The segment had actually been trailed eight days before but news from Egypt has precluded it being shown earlier. Maddow has been one of extremely few mainstream US television journalists to consistently cover Uganda and her show has interviewed at some point most of the leading players, including David Bahati MP, author of what she has dubbed the 'kill the gays' bill.
She has given space to other journalists, such as Jeff Sharlet, author of 'The Family: The Secret Fundamentalism at the Heart of American Power', covering the links between the 'kill the gays' bill's authors and very powerful US evangelicals, linking Bahati to right-wing republican politicians for example.

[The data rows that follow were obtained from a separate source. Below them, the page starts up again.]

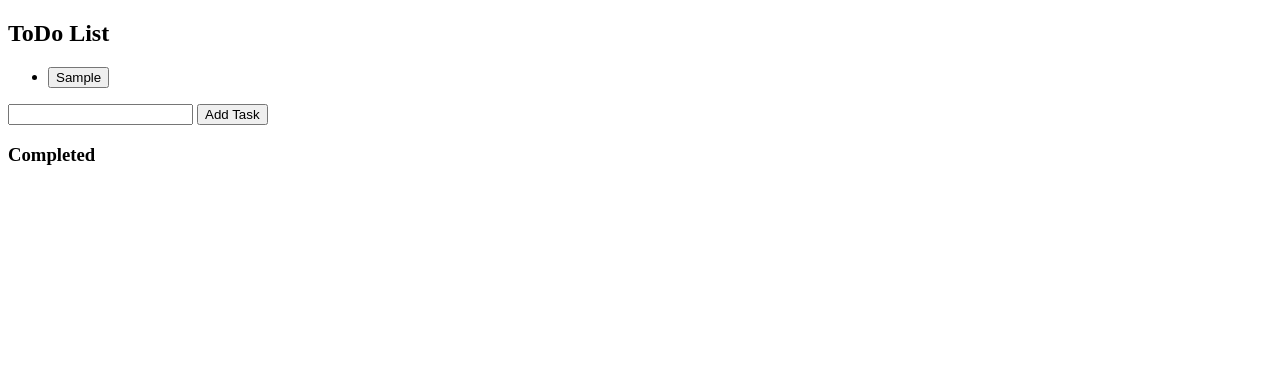
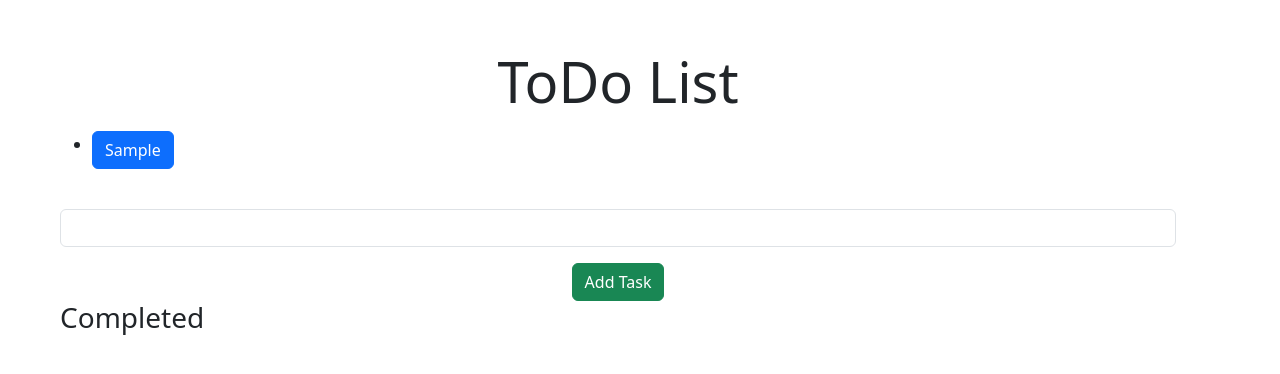
Before and after one commit to Maduja/js-full-course, a plain HTML site: page ToDo_List/index.html in a window 1280 px wide. Both pictures are taken after typing "Sample" into the empty fields and a click on the button "Add Task". Drawn offline with nearby package versions, Linux system fonts and the light colour scheme.

Commit message:
Update index.html

```diff
--- a/ToDo_List/index.html
+++ b/ToDo_List/index.html
@@ -4,16 +4,26 @@
     <meta charset="UTF-8" />
     <meta name="viewport" content="width=device-width, initial-scale=1.0" />
     <title>Todo</title>
+    <link
+      href="https://cdn.jsdelivr.net/npm/bootstrap@5.3.8/dist/css/bootstrap.min.css"
+      rel="stylesheet"
+      integrity="sha384-sRIl4kxILFvY47J16cr9ZwB07vP4J8+LH7qKQnuqkuIAvNWLzeN8tE5YBujZqJLB"
+      crossorigin="anonymous"
+    />
   </head>
   <body>
-    <h2>ToDo List</h2>
-    <ul id="todolist"></ul>
-    <div>
-      <input id="addTask" type="text" />
-      <button id="submit">Add Task</button>
+    <div class="container m-5">
+      <h2 class="display-4 text-center">ToDo List</h2>
+      <ul id="todolist"></ul>
+      <div class="text-center">
+        <label for="addTask" class="form-label"></label>
+        <input type="text" class="form-control" id="addTask" />
+
+        <button id="submit" class="btn btn-success mt-3">Add Task</button>
+      </div>
+      <h3>Completed</h3>
+      <ul id="donelist"></ul>
     </div>
-    <h3>Completed</h3>
-    <ul id="donelist"></ul>
   </body>
   <script>
     let btn = document.getElementById("submit");
@@ -33,7 +43,7 @@
           '<li id="' +
           (list.length - 1) +
           '">' +
-          '<button onclick="complete(' +
+          '<button class="btn btn-primary mt-2"  onclick="complete(' +
           (list.length - 1) +
           ')">' +
           addTask.value +
```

Maddow's coverage is collected by her under the headline 'Uganda be kidding me'.
In this segment she covers the scenes at Kato's funeral and shows extracts - you can watch a 7 minute video of the funeral - including the powerful comments of retired Anglican Bishop Senyonjo. She talks about the police's dismissal of homophobia as a motive in Kato's murder and lists evidence that maybe it was a hate crime. (Warren Throckmorton comments on his posting of Maddow's segment that: "Those close to Kato have told me that Kato did not pay prostitutes and that the scenario developing around him is implausible.")
Maddow quotes Kato on how evangelicals have taken their arguments to Uganda and found an audience for their discredited (what she has dubbed) 'cure the gay' ideology. She calls them 'quacks'.
If Ugandans believe what these Americans are telling them, she says, it's no great leap to believe you should force gays to, as Bahati has put it, "repent", for haven't these Americans showed how we can 'cure' these people?
So this is 'an American story', she argues. Bahati's rise in Ugandan politics is, she says, directly linked to his American sponsors. She points out that Bahati has not passed on the evidence he claimed existed in her interview with him that foreigners were 'recruiting children to homosexuality' and sending millions into Uganda for that purpose.
She paraphrases Bahati's response to her show following Kato's death as:
"We want to kill people for being gay because the Americans told us you don't have to be gay if you don't want to be."Maddow says at the end that donor countries should convey to Ugandan authorities "do not disappear David Kato's murder - otherwise we will make you a pariah for it."
She sums up:
"Given American citizen's vile involvement in that country maybe America can take the lead on this?"